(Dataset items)
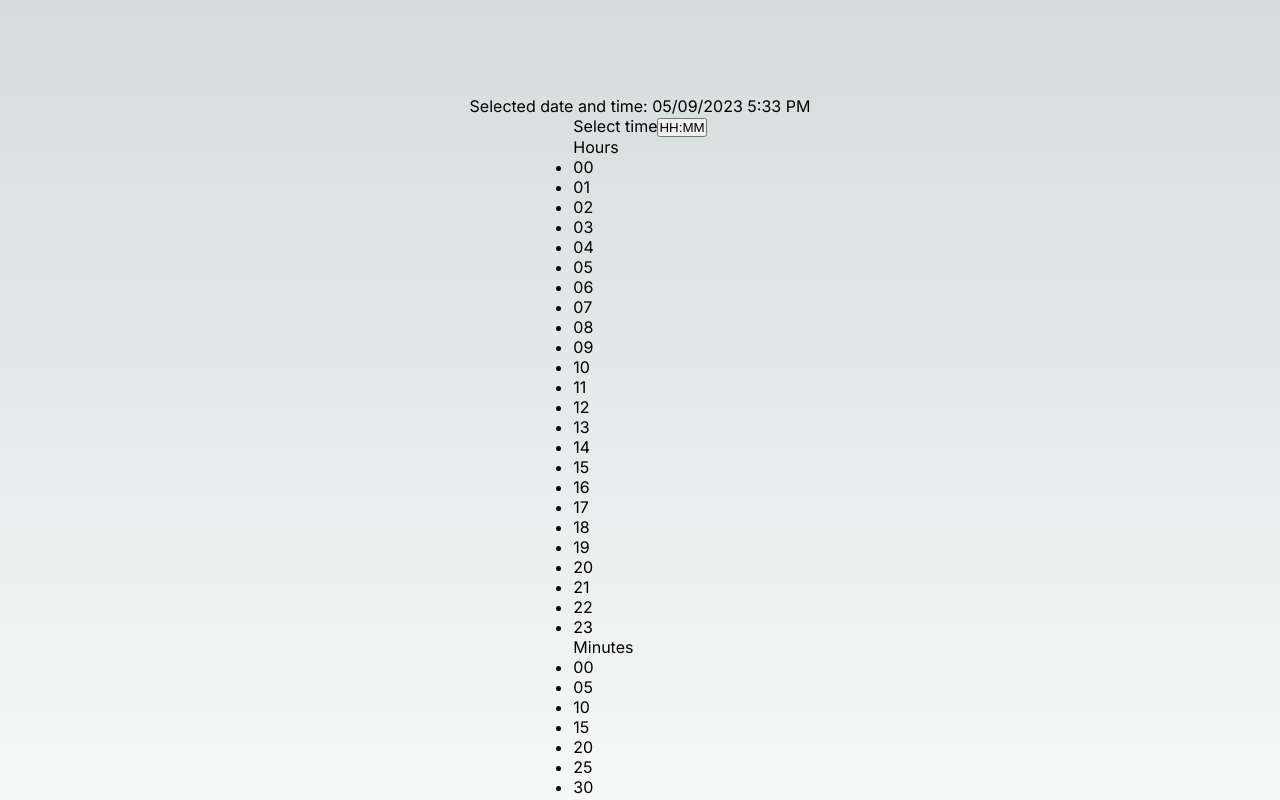
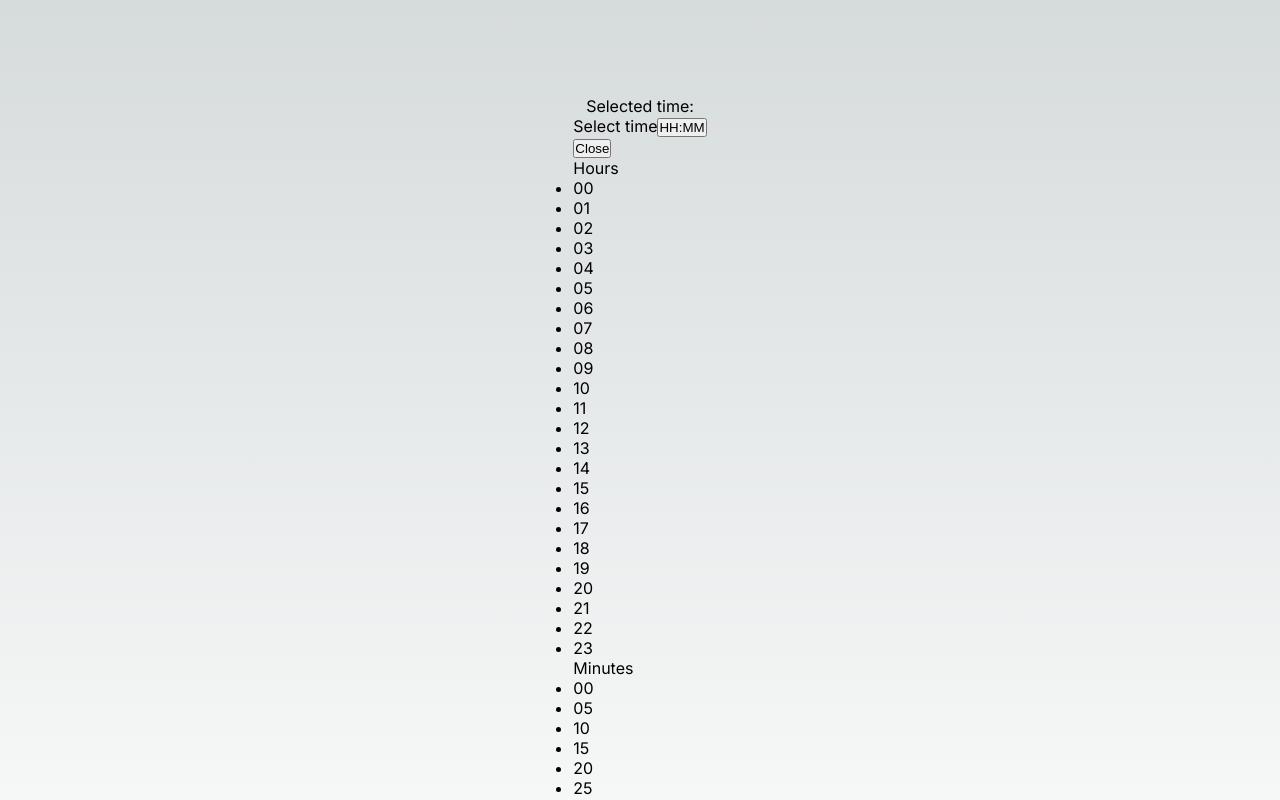
Before and after one commit to thepunkyone/time-picker, a Next.js app: page / in a window 1280 px wide. Both pictures are taken after a click on the button "HH:MM". Shown: the top 800 px of the page. Built offline with nearby package versions, Linux system fonts and the light colour scheme.

Commit message:
feat: update time display on index page

```diff
--- a/src/components/TimePicker/index.js
+++ b/src/components/TimePicker/index.js
@@ -1,8 +1,11 @@
 import React, { useState } from "react";
 import PropTypes from "prop-types";
 import dayjs from "dayjs";
+import classNames from "classnames";
 
 import TimePickerMenu from "@/components/TimePickerMenu";
+
+import styles from "./styles.module.css";
 
 const initialState = {
   hours: { value: null, label: "HH" },
@@ -12,6 +15,14 @@ const initialState = {
 const TimePicker = ({ dateAndTime, onChange }) => {
   const [menuOpen, setMenuOpen] = useState(false);
   const [time, setTime] = useState(initialState);
+
+  const toggleMenuOpen = () => {
+    setMenuOpen((prevState) => !prevState);
+  };
+
+  const closeMenu = () => {
+    setMenuOpen(false);
+  };
 
   const handleOnChange = (hours, minutes) => {
     const dateBase = dayjs(dateAndTime);
@@ -58,16 +69,20 @@ const TimePicker = ({ dateAndTime, onChange }) => {
         aria-labelledby="label"
         aria-controls="menu"
         aria-expanded={menuOpen}
+        onClick={toggleMenuOpen}
+        data-testid="open-menu-button"
       >
         {time.hours.label}:{time.minutes.label}
       </button>
       <TimePickerMenu
+        className={classNames(styles.menu, { [styles.menuOpen]: menuOpen })}
         aria-labelledby="label"
         id="menu"
         hours={time.hours.value}
         minutes={time.minutes.value}
         onSelectHours={handleSelectHours}
         onSelectMinutes={handleSelectMinutes}
+        onClose={closeMenu}
       />
     </div>
   );
--- /dev/null
+++ b/src/components/TimePicker/styles.module.css
@@ -0,0 +1,9 @@
+.menu {
+    opacity: 0;
+    visibility: hidden;
+}
+
+.menuOpen {
+    opacity: 1;
+    visibility: visible;
+}
--- a/src/components/TimePickerMenu/index.js
+++ b/src/components/TimePickerMenu/index.js
@@ -13,9 +13,12 @@ const TimePickerMenu = ({
   minutes,
   onSelectHours,
   onSelectMinutes,
+  onClose,
 }) => {
   return (
     <div className={className} id={id}>
+      <button onClick={onClose}>Close</button>
+      <div>
         <TimePickerListbox
           times={hoursOptions}
           selectedTime={hours}
@@ -29,16 +32,18 @@ const TimePickerMenu = ({
           label="Minutes"
         />
       </div>
+    </div>
   );
 };
 
 TimePickerMenu.propTypes = {
   className: PropTypes.string,
   id: PropTypes.string.isRequired,
-  hours: PropTypes.number.isRequired,
-  minutes: PropTypes.number.isRequired,
+  hours: PropTypes.number,
+  minutes: PropTypes.number,
   onSelectHours: PropTypes.func.isRequired,
   onSelectMinutes: PropTypes.func.isRequired,
+  onClose: PropTypes.func.isRequired,
 };
 
 export default TimePickerMenu;
--- a/src/pages/index.js
+++ b/src/pages/index.js
@@ -2,7 +2,6 @@ import React, { useState } from "react";
 import Head from "next/head";
 import { Inter } from "next/font/google";
 import dayjs from "dayjs";
-import localizedFormat from "dayjs/plugin/localizedFormat";
 
 import TimePicker from "@/components/TimePicker";
 
@@ -10,13 +9,16 @@ import styles from "@/styles/Home.module.css";
 
 const inter = Inter({ subsets: ["latin"] });
 
-dayjs.extend(localizedFormat);
-
 export default function Home() {
-  const [dateAndTime, setDateAndTime] = useState(dayjs().format());
+  const [dateAndTime, setDateAndTime] = useState(() => dayjs().format());
+  const [userHasSelectedTime, setUserHasSelectedTime] = useState(false);
 
   const handleTimeChange = (updatedDateAndTime) => {
     setDateAndTime(updatedDateAndTime);
+
+    if (!userHasSelectedTime) {
+      setUserHasSelectedTime(true);
+    }
   };
 
   return (
@@ -28,7 +30,10 @@ export default function Home() {
         <link rel="icon" href="/favicon.ico" />
       </Head>
       <main className={`${styles.main} ${inter.className}`}>
-        <p>Selected date and time: {dayjs(dateAndTime).format("L LT")}</p>
+        <p>
+          Selected time:{" "}
+          {userHasSelectedTime ? dayjs(dateAndTime).format("hh:mm") : ""}
+        </p>
 
         <TimePicker dateAndTime={dateAndTime} onChange={handleTimeChange} />
       </main>
```
Also changed, not shown: 1 other file (tests, documents, lock files or other folders). Lines whose indentation alone changed are shown as unchanged.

**Directions:**
The copy you output must match the entries above exactly, except that it has no pictures.

**Task solution:**
Before and after one commit to thepunkyone/time-picker, a Next.js app: page / in a window 1280 px wide. Both pictures are taken after a click on the button "HH:MM". Shown: the top 800 px of the page. Built offline with nearby package versions, Linux system fonts and the light colour scheme.

Commit message:
feat: update time display on index page

```diff
--- a/src/components/TimePicker/index.js
+++ b/src/components/TimePicker/index.js
@@ -1,8 +1,11 @@
 import React, { useState } from "react";
 import PropTypes from "prop-types";
 import dayjs from "dayjs";
+import classNames from "classnames";
 
 import TimePickerMenu from "@/components/TimePickerMenu";
+
+import styles from "./styles.module.css";
 
 const initialState = {
   hours: { value: null, label: "HH" },
@@ -12,6 +15,14 @@ const initialState = {
 const TimePicker = ({ dateAndTime, onChange }) => {
   const [menuOpen, setMenuOpen] = useState(false);
   const [time, setTime] = useState(initialState);
+
+  const toggleMenuOpen = () => {
+    setMenuOpen((prevState) => !prevState);
+  };
+
+  const closeMenu = () => {
+    setMenuOpen(false);
+  };
 
   const handleOnChange = (hours, minutes) => {
     const dateBase = dayjs(dateAndTime);
@@ -58,16 +69,20 @@ const TimePicker = ({ dateAndTime, onChange }) => {
         aria-labelledby="label"
         aria-controls="menu"
         aria-expanded={menuOpen}
+        onClick={toggleMenuOpen}
+        data-testid="open-menu-button"
       >
         {time.hours.label}:{time.minutes.label}
       </button>
       <TimePickerMenu
+        className={classNames(styles.menu, { [styles.menuOpen]: menuOpen })}
         aria-labelledby="label"
         id="menu"
         hours={time.hours.value}
         minutes={time.minutes.value}
         onSelectHours={handleSelectHours}
         onSelectMinutes={handleSelectMinutes}
+        onClose={closeMenu}
       />
     </div>
   );
--- /dev/null
+++ b/src/components/TimePicker/styles.module.css
@@ -0,0 +1,9 @@
+.menu {
+    opacity: 0;
+    visibility: hidden;
+}
+
+.menuOpen {
+    opacity: 1;
+    visibility: visible;
+}
--- a/src/components/TimePickerMenu/index.js
+++ b/src/components/TimePickerMenu/index.js
@@ -13,9 +13,12 @@ const TimePickerMenu = ({
   minutes,
   onSelectHours,
   onSelectMinutes,
+  onClose,
 }) => {
   return (
     <div className={className} id={id}>
+      <button onClick={onClose}>Close</button>
+      <div>
         <TimePickerListbox
           times={hoursOptions}
           selectedTime={hours}
@@ -29,16 +32,18 @@ const TimePickerMenu = ({
           label="Minutes"
         />
       </div>
+    </div>
   );
 };
 
 TimePickerMenu.propTypes = {
   className: PropTypes.string,
   id: PropTypes.string.isRequired,
-  hours: PropTypes.number.isRequired,
-  minutes: PropTypes.number.isRequired,
+  hours: PropTypes.number,
+  minutes: PropTypes.number,
   onSelectHours: PropTypes.func.isRequired,
   onSelectMinutes: PropTypes.func.isRequired,
+  onClose: PropTypes.func.isRequired,
 };
 
 export default TimePickerMenu;
--- a/src/pages/index.js
+++ b/src/pages/index.js
@@ -2,7 +2,6 @@ import React, { useState } from "react";
 import Head from "next/head";
 import { Inter } from "next/font/google";
 import dayjs from "dayjs";
-import localizedFormat from "dayjs/plugin/localizedFormat";
 
 import TimePicker from "@/components/TimePicker";
 
@@ -10,13 +9,16 @@ import styles from "@/styles/Home.module.css";
 
 const inter = Inter({ subsets: ["latin"] });
 
-dayjs.extend(localizedFormat);
-
 export default function Home() {
-  const [dateAndTime, setDateAndTime] = useState(dayjs().format());
+  const [dateAndTime, setDateAndTime] = useState(() => dayjs().format());
+  const [userHasSelectedTime, setUserHasSelectedTime] = useState(false);
 
   const handleTimeChange = (updatedDateAndTime) => {
     setDateAndTime(updatedDateAndTime);
+
+    if (!userHasSelectedTime) {
+      setUserHasSelectedTime(true);
+    }
   };
 
   return (
@@ -28,7 +30,10 @@ export default function Home() {
         <link rel="icon" href="/favicon.ico" />
       </Head>
       <main className={`${styles.main} ${inter.className}`}>
-        <p>Selected date and time: {dayjs(dateAndTime).format("L LT")}</p>
+        <p>
+          Selected time:{" "}
+          {userHasSelectedTime ? dayjs(dateAndTime).format("hh:mm") : ""}
+        </p>
 
         <TimePicker dateAndTime={dateAndTime} onChange={handleTimeChange} />
       </main>
```
Also changed, not shown: 1 other file (tests, documents, lock files or other folders). Lines whose indentation alone changed are shown as unchanged.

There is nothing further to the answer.